Carrot seed oil may be the most underrated essential oil in aromatherapy, but there’s nothing but wellness surrounding this powerful detoxifier and skin rejuvenator. Its soft earthy smell initiates the stress-relieving characteristics in the oil, and when the oil is applied to the skin, epidermal cells are stimulated, which keeps wrinkles in check. Carrot seed oil is known for its ability to alleviate skin problems like acne, eczema, psoriasis, ulcers, weeping sores, and boils. On top of that, the oil has a natural SPF of 38 to 40, so it can be used as a topical sunscreen [2]!

The therapeutic properties of this essential oil are antiseptic, diuretic, carminative, depurative, hepatic, stimulant, vermifuge, and tonic [3]. The oil has a detoxifying effect on the liver, so it fights jaundice while cleaning the digestive system as well as all other essential systems in the body [2].

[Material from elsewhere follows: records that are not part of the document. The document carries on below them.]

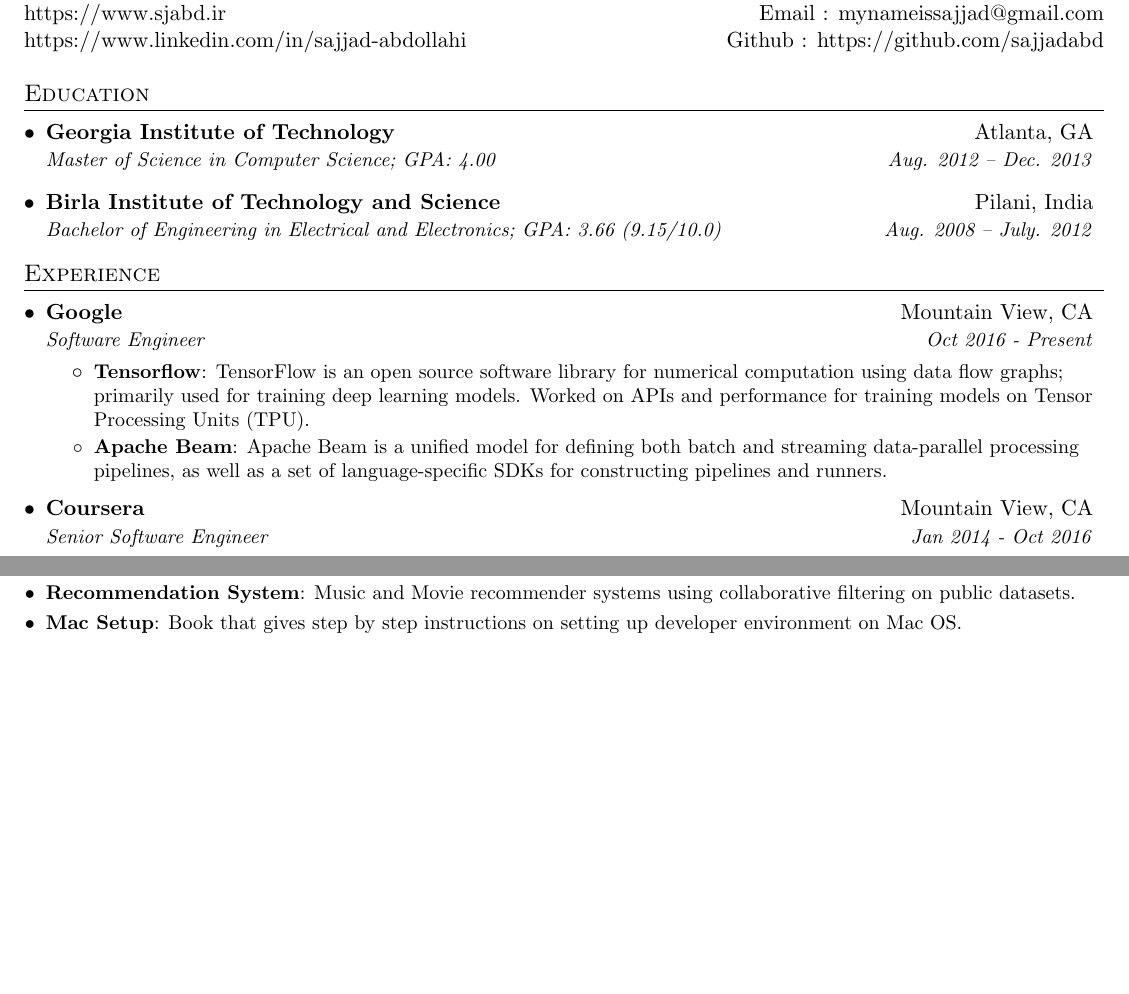
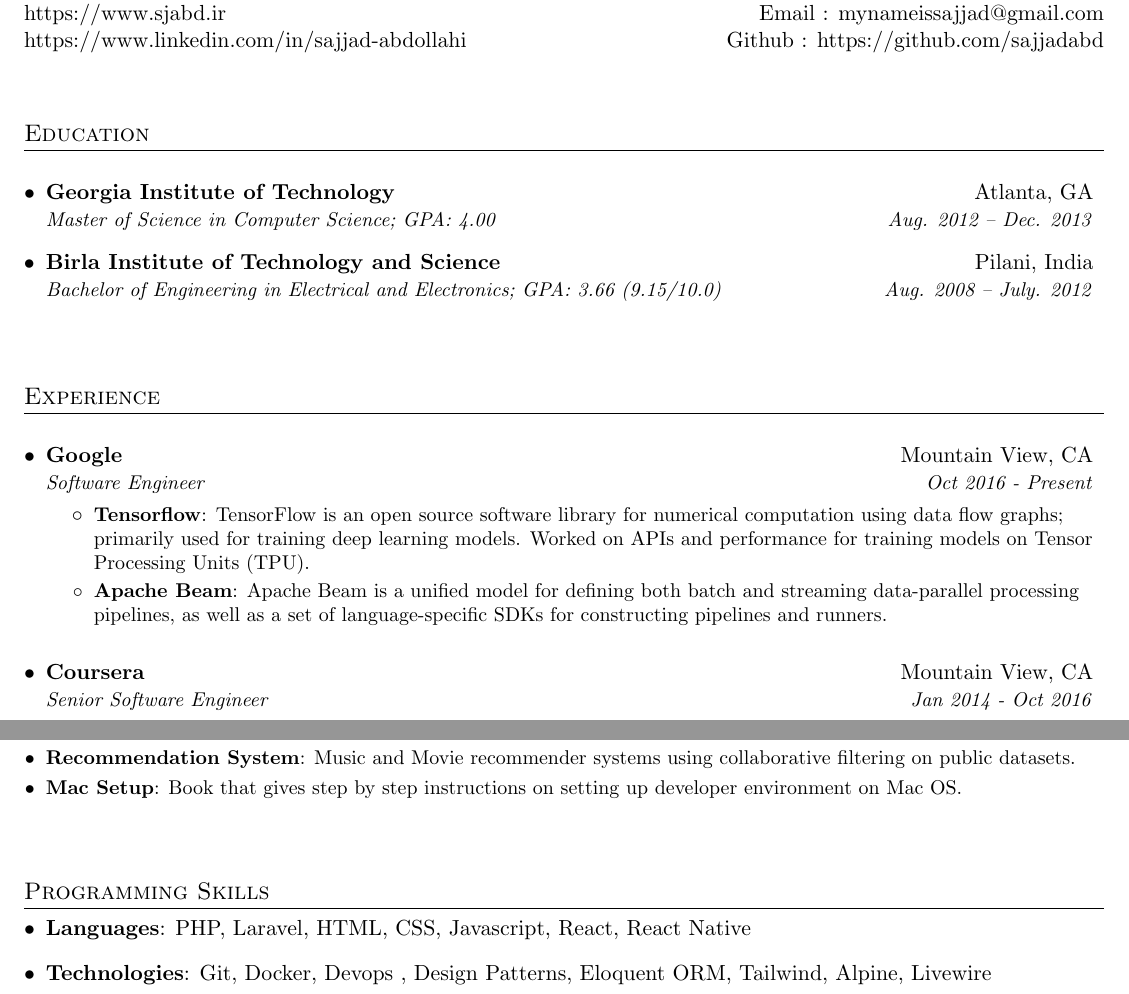
Before and after one commit to sajjadabd/best-and-final-ats-resume-windows-compatible, a LaTeX CV (sajjad_abdollahi_resume.tex): two parts of pages 1 and 2 of 2, joined at a grey line, cut so that both start at the same text, the shorter picture padded with empty space. Compiled offline with pdfLaTeX.

Commit message:
add skills section to resume

```diff
--- a/sajjad_abdollahi_resume.tex
+++ b/sajjad_abdollahi_resume.tex
@@ -99,8 +111,13 @@
 \end{tabular*}
 
 
+
+\vspace{20pt}
+
+
 %-----------EDUCATION-----------------
 \section{Education}
+  \vspace{10pt}
   \resumeSubHeadingListStart
     \resumeSubheading
       {Georgia Institute of Technology}{Atlanta, GA}
@@ -111,10 +128,14 @@
   \resumeSubHeadingListEnd
 
 
+
+\vspace{20pt}
+
+
 %-----------EXPERIENCE-----------------
 \section{Experience}
   \resumeSubHeadingListStart
-
+    \vspace{10pt}
     \resumeSubheading
       {Google}{Mountain View, CA}
       {Software Engineer}{Oct 2016 - Present}
@@ -134,7 +155,7 @@
 %     \resumeItemListEnd
 %    \resumeSubHeadingListEnd
 %-------------------------------------------
-
+    \vspace{10pt}
     \resumeSubheading
       {Coursera}{Mountain View, CA}
       {Senior Software Engineer}{Jan 2014 - Oct 2016}
@@ -195,16 +217,30 @@
       {Book that gives step by step instructions on setting up developer environment on Mac OS.}
   \resumeSubHeadingListEnd
 
-%
+
+
+%-----------SKILLS-----------------
+%\section{Skills}
+%  \resumeSubHeadingListStart
+%    \resumeSkill{PHP}
+%    \resumeSkill{Laravel}
+%  \resumeSubHeadingListEnd
+
+
+
+\vspace{20pt}
+
+
 %--------PROGRAMMING SKILLS------------
-%\section{Programming Skills}
-%  \resumeSubHeadingListStart
-%    \item{
-%      \textbf{Languages}{: Scala, Python, Javascript, C++, SQL, Java}
-%      \hfill
-%      \textbf{Technologies}{: AWS, Play, React, Kafka, GCE}
-%    }
-%  \resumeSubHeadingListEnd
+\section{Programming Skills}
+  \resumeSubHeadingListStart
+    \item{
+      \textbf{Languages}{: PHP, Laravel, HTML, CSS, Javascript, React, React Native}
+    }
+    \item{
+      \textbf{Technologies}{: Git, Docker, Devops , Design Patterns, Eloquent ORM, Tailwind, Alpine, Livewire}
+    }
+  \resumeSubHeadingListEnd
 
 
 %-------------------------------------------
```
Also changed, not shown: sajjad_abdollahi_resume.pdf, sajjad_abdollahi_resume.tex (13 more changed lines), 1 other file.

Carrot seed oil strengthens the mucous membranes, and can help alleviate arthritis, gout, rheumatism, and edema symptoms [3]. This essential oil is well known for revitalizing the skin. Rashes, eczema, and dermatitis are treated with carrot seed oil and the results have been well documented [3].

The oil is an essential ingredient in vapor therapy, which boosts the respiratory system. When the oil is massaged into the skin or diluted in a bath it relieves muscle pain and increases the production of red blood cells [3]. When carrot seed oil is blended with bergamot, juniper, lavender, lemon, lime, cedarwood, geranium, and other citrus and spicy oils, the results range from complete body detoxification to relieving fluid retention, which helps anorexia sufferers.

Essential carrot seed oil is non-toxic, but should be avoided during pregnancy and by people with asthma or epilepsy, since it tends to be very stimulating [2]. It’s a natural skin toner and tanning agent, so it’s the perfect anti-aging oil as well as an anti-wrinkle agent. Even though it is not promoted as a “Fountain of Youth,” the Romans and Greeks thought it was, and that thought is still in the minds of people around the world.


1.“Daucus carota”. Wikipedia. Last modified July 28th, 2014.

2. “Carrot Seed Oil”. Carrot Museum. Accessed July 31st, 2014.

3. “Health Benefits of Carrot Seed Oil”. Organic Facts. Accessed July 31st, 2014.